Once we’d got the selection of songs from FSWL out of the way, we could get into the back catalogue. Amongst others, Leslie (a request following a session at Jumbo Records earlier in the day. Kenny: “We’ll play you one of the two you asked for.”), 678, The Anne Frank Break and potential new DsD fave On Esther’s Planet (why don’t I know this song? It’s ace!) were all well introduced, well played and well received. Late on, Kenny expanded the band to a four-piece by getting Charlie Cunningham back on stage, and gained brownie points from this reviewer by eschewing the drawn-out, clichéd shenanigans around calling for an encore. So we got straight into Bats In The Attic (actually a rare mis-step in the evening – I thought I spied a little evidence of having-to-go-through-the-motions here) and Not One Bit Ashamed, which pleased the aforementioned Jumbo attendee no end – this was request 2 of 2.
But then, all of a sudden, the evening was over. 85 minutes gone in a flash.
At this point, as I’m leaving, this was going to be an 8/10 score gig. But then I turned and went back into the auditorium to see what was on “the merch stall” Kenny had plugged earlier. When I saw that Pete was manning the desk, and Kenny was chatting with whoever wanted him, I dived in. Knowing I was going to write this review, I asked if there was a written setlist I could scrounge as a crib sheet. When Pete said ‘No’, I found myself mumbling an apology, along the lines of “Oh well, not to worry, you played a lot of my favourites anyway.” As Kenny signed my new CD copy of That Might Well Be It, Darling, I added “In fact, about the only one of my favourites you didn’t play was … And The Racket They Made, which probably doesn’t lend itself to being played live.” Kenny looked at me, grinned, and beckoned me to follow him. He got Captain Geeko to unpack the guitar, sat me down next to him on the edge of the stage, AND PLAYED IT JUST FOR ME!

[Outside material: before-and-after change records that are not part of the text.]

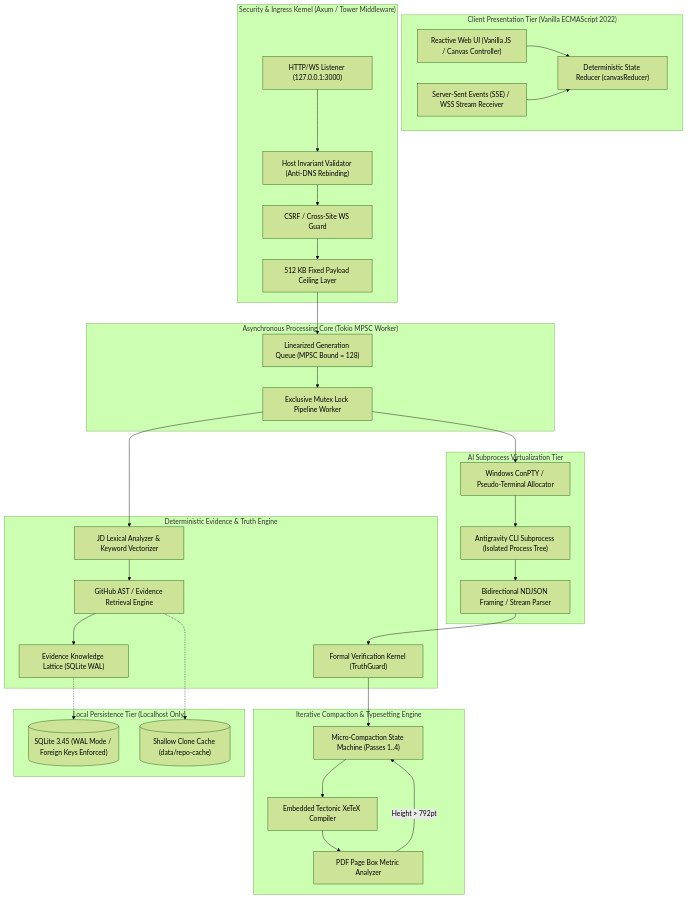
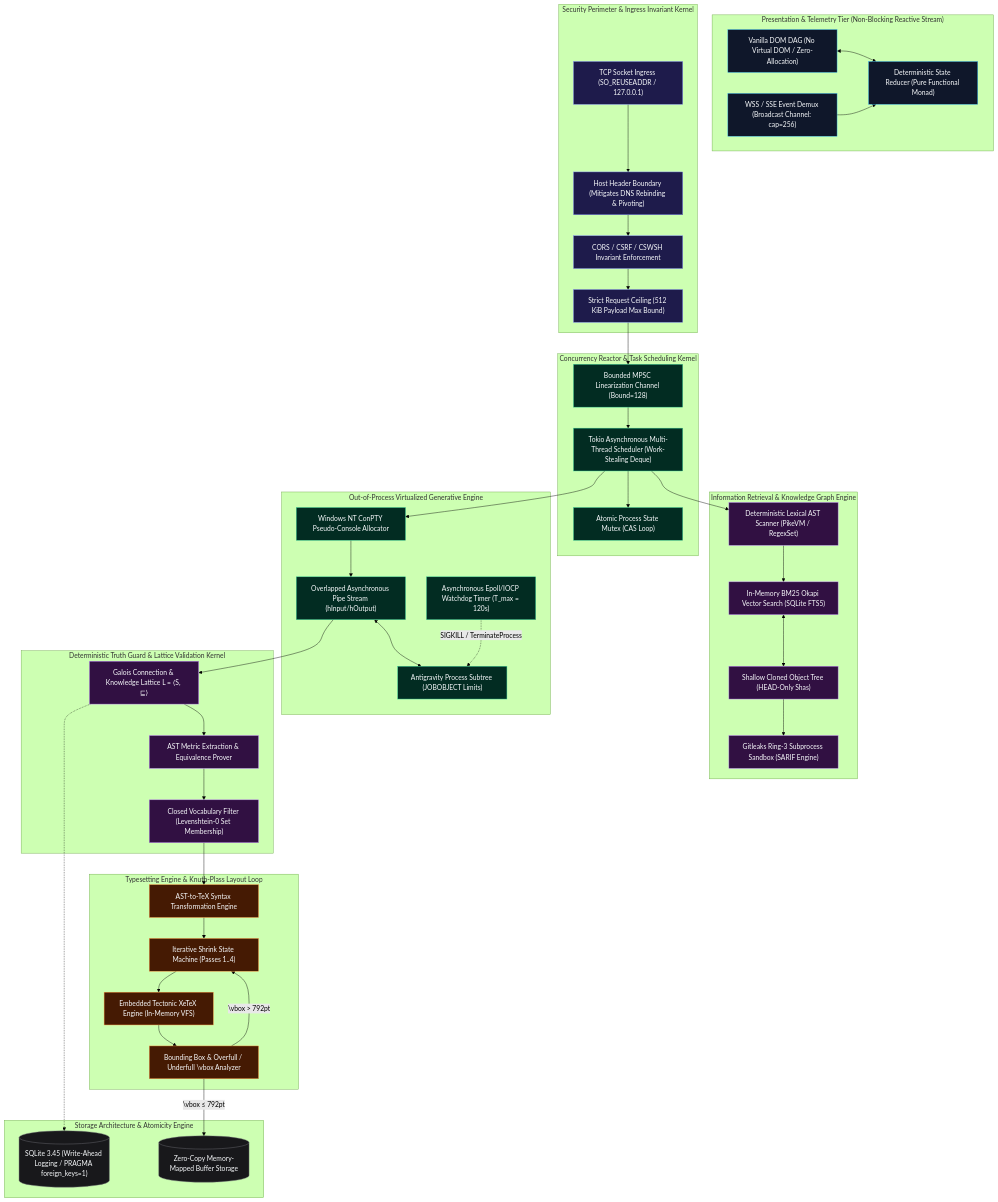
One commit to DevKano98/ResumeForge changed the first of 3 diagrams in README.md. Above: the diagram before and after it, drawn with Mermaid (forest theme). The commit also changed other lines of this file, not shown here.

Commit message:
docs: formalize systems architecture with Galois lattices, Knuth-Plass dynamics, and Windows NT ConPTY internals

````diff
--- a/README.md
+++ b/README.md
@@ -12,59 +12,75 @@
 ```mermaid
 flowchart TD
-    subgraph Client ["Client Presentation Tier (Vanilla ECMAScript 2022)"]
-        UI["Reactive Web UI (Vanilla JS / Canvas Controller)"]
-        SSE["Server-Sent Events (SSE) / WSS Stream Receiver"]
-        Reducer["Deterministic State Reducer (canvasReducer)"]
-        UI --> Reducer
-        SSE --> Reducer
+    classDef client fill:#0f172a,stroke:#38bdf8,stroke-width:1px,color:#f8fafc;
+    classDef ingress fill:#1e1b4b,stroke:#818cf8,stroke-width:1px,color:#f8fafc;
+    classDef runtime fill:#022c22,stroke:#34d399,stroke-width:1px,color:#f8fafc;
+    classDef engine fill:#311042,stroke:#c084fc,stroke-width:1px,color:#f8fafc;
+    classDef typeset fill:#451a03,stroke:#fb923c,stroke-width:1px,color:#f8fafc;
+    classDef storage fill:#18181b,stroke:#71717a,stroke-width:1px,color:#f8fafc;
+
+    subgraph Tier0 ["Presentation & Telemetry Tier (Non-Blocking Reactive Stream)"]
+        SPA["Vanilla DOM DAG (No Virtual DOM / Zero-Allocation)"]:::client
+        SSEBus["WSS / SSE Event Demux (Broadcast Channel: cap=256)"]:::client
+        Reducer["Deterministic State Reducer (Pure Functional Monad)"]:::client
+        SPA <--> Reducer
+        SSEBus --> Reducer
     end
 
-    subgraph SecurityKernel ["Security & Ingress Kernel (Axum / Tower Middleware)"]
-        Ingress["HTTP/WS Listener (127.0.0.1:3000)"]
-        HostFilter["Host Invariant Validator (Anti-DNS Rebinding)"]
-        OriginFilter["CSRF / Cross-Site WS Guard"]
-        BodyCap["512 KB Fixed Payload Ceiling Layer"]
-        Ingress --> HostFilter --> OriginFilter --> BodyCap
+    subgraph Tier1 ["Security Perimeter & Ingress Invariant Kernel"]
+        SocketIngress["TCP Socket Ingress (SO_REUSEADDR / 127.0.0.1)"]:::ingress
+        HostValidation["Host Header Boundary (Mitigates DNS Rebinding & Pivoting)"]:::ingress
+        OriginVerification["CORS / CSRF / CSWSH Invariant Enforcement"]:::ingress
+        BufferFloor["Strict Request Ceiling (512 KiB Payload Max Bound)"]:::ingress
+        SocketIngress --> HostValidation --> OriginVerification --> BufferFloor
     end
 
-    subgraph PipelineCore ["Asynchronous Processing Core (Tokio MPSC Worker)"]
-        Queue["Linearized Generation Queue (MPSC Bound = 128)"]
-        Worker["Exclusive Mutex Lock Pipeline Worker"]
-        BodyCap --> Queue --> Worker
+    subgraph Tier2 ["Concurrency Reactor & Task Scheduling Kernel"]
+        WorkerPool["Tokio Asynchronous Multi-Thread Scheduler (Work-Stealing Deque)"]:::runtime
+        FIFOQueue["Bounded MPSC Linearization Channel (Bound=128)"]:::runtime
+        LockFreeMut["Atomic Process State Mutex (CAS Loop)"]:::runtime
+        BufferFloor --> FIFOQueue --> WorkerPool --> LockFreeMut
     end
 
-    subgraph GroundingEngine ["Deterministic Evidence & Truth Engine"]
-        JDExtract["JD Lexical Analyzer & Keyword Vectorizer"]
-        RepoIndex["GitHub AST / Evidence Retrieval Engine"]
-        TruthGuard["Formal Verification Kernel (TruthGuard)"]
-        Lattice["Evidence Knowledge Lattice (SQLite WAL)"]
-        Worker --> JDExtract
-        JDExtract --> RepoIndex
-        RepoIndex --> Lattice
+    subgraph Tier3 ["Information Retrieval & Knowledge Graph Engine"]
+        JDTokenizer["Deterministic Lexical AST Scanner (PikeVM / RegexSet)"]:::engine
+        FTS5Engine["In-Memory BM25 Okapi Vector Search (SQLite FTS5)"]:::engine
+        SecretScanner["Gitleaks Ring-3 Subprocess Sandbox (SARIF Engine)"]:::engine
+        RepoCache["Shallow Cloned Object Tree (HEAD-Only Shas)"]:::engine
+        WorkerPool --> JDTokenizer --> FTS5Engine
+        FTS5Engine <--> RepoCache
+        RepoCache --> SecretScanner
     end
 
-    subgraph VirtualizedAI ["AI Subprocess Virtualization Tier"]
-        PTY["Windows ConPTY / Pseudo-Terminal Allocator"]
-        IPC["Bidirectional NDJSON Framing / Stream Parser"]
-        AGY["Antigravity CLI Subprocess (Isolated Process Tree)"]
-        Worker --> PTY --> AGY
-        AGY --> IPC --> TruthGuard
+    subgraph Tier4 ["Out-of-Process Virtualized Generative Engine"]
+        ConPtyCore["Windows NT ConPTY Pseudo-Console Allocator"]:::runtime
+        AsyncPipe["Overlapped Asynchronous Pipe Stream (hInput/hOutput)"]:::runtime
+        AgySubprocess["Antigravity Process Subtree (JOBOBJECT Limits)"]:::runtime
+        Watchdog["Asynchronous Epoll/IOCP Watchdog Timer (T_max = 120s)"]:::runtime
+        WorkerPool --> ConPtyCore --> AsyncPipe <--> AgySubprocess
+        Watchdog -.->|"SIGKILL / TerminateProcess"| AgySubprocess
     end
 
-    subgraph TypesetEngine ["Iterative Compaction & Typesetting Engine"]
-        Tectonic["Embedded Tectonic XeTeX Compiler"]
-        BoundingBox["PDF Page Box Metric Analyzer"]
-        Compaction["Micro-Compaction State Machine (Passes 1..4)"]
-        TruthGuard --> Compaction
-        Compaction --> Tectonic
-        Tectonic --> BoundingBox
-        BoundingBox -- "Height > 792pt" --> Compaction
+    subgraph Tier5 ["Deterministic Truth Guard & Lattice Validation Kernel"]
+        ProofLattice["Galois Connection & Knowledge Lattice L = ⟨S, ⊑⟩"]:::engine
+        MetricsGuard["AST Metric Extraction & Equivalence Prover"]:::engine
+        VocabGuard["Closed Vocabulary Filter (Levenshtein-0 Set Membership)"]:::engine
+        AsyncPipe --> ProofLattice --> MetricsGuard --> VocabGuard
     end
 
-    subgraph Storage ["Local Persistence Tier (Localhost Only)"]
-        SQLite[("SQLite 3.45 (WAL Mode / Foreign Keys Enforced)")]
-        RepoCache[("Shallow Clone Cache (data/repo-cache)")]
-        Lattice -.-> SQLite
-        RepoIndex -.-> RepoCache
+    subgraph Tier6 ["Typesetting Engine & Knuth-Plass Layout Loop"]
+        ASTHydration["AST-to-TeX Syntax Transformation Engine"]:::typeset
+        TectonicKernel["Embedded Tectonic XeTeX Engine (In-Memory VFS)"]:::typeset
+        PageAnalyzer["Bounding Box & Overfull / Underfull \vbox Analyzer"]:::typeset
+        MicroCompaction["Iterative Shrink State Machine (Passes 1..4)"]:::typeset
+        VocabGuard --> ASTHydration --> MicroCompaction
+        MicroCompaction --> TectonicKernel --> PageAnalyzer
+        PageAnalyzer -- "\vbox > 792pt" --> MicroCompaction
+    end
+
+    subgraph Tier7 ["Storage Architecture & Atomicity Engine"]
+        SQLiteEngine[("SQLite 3.45 (Write-Ahead Logging / PRAGMA foreign_keys=1)")]:::storage
+        ArtifactStore[("Zero-Copy Memory-Mapped Buffer Storage")]:::storage
+        PageAnalyzer -- "\vbox ≤ 792pt" --> ArtifactStore
+        ProofLattice -.-> SQLiteEngine
     end
 ```
````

I could have cried, folks. The song means an awful lot to me anyway, has done for years, and everyone I know knows it. Add the missing 2 to that 8/10 gig score immediately! I did walk back to my car and drove home, but quite frankly I could’ve flown back here unaided, I was THAT high!!!
Thank you Kenny, very VERY much indeed. Hope to see you again soon, maybe at Halifax Minster next time, eh?
Now … have I come down from the clouds enough to go to bed yet?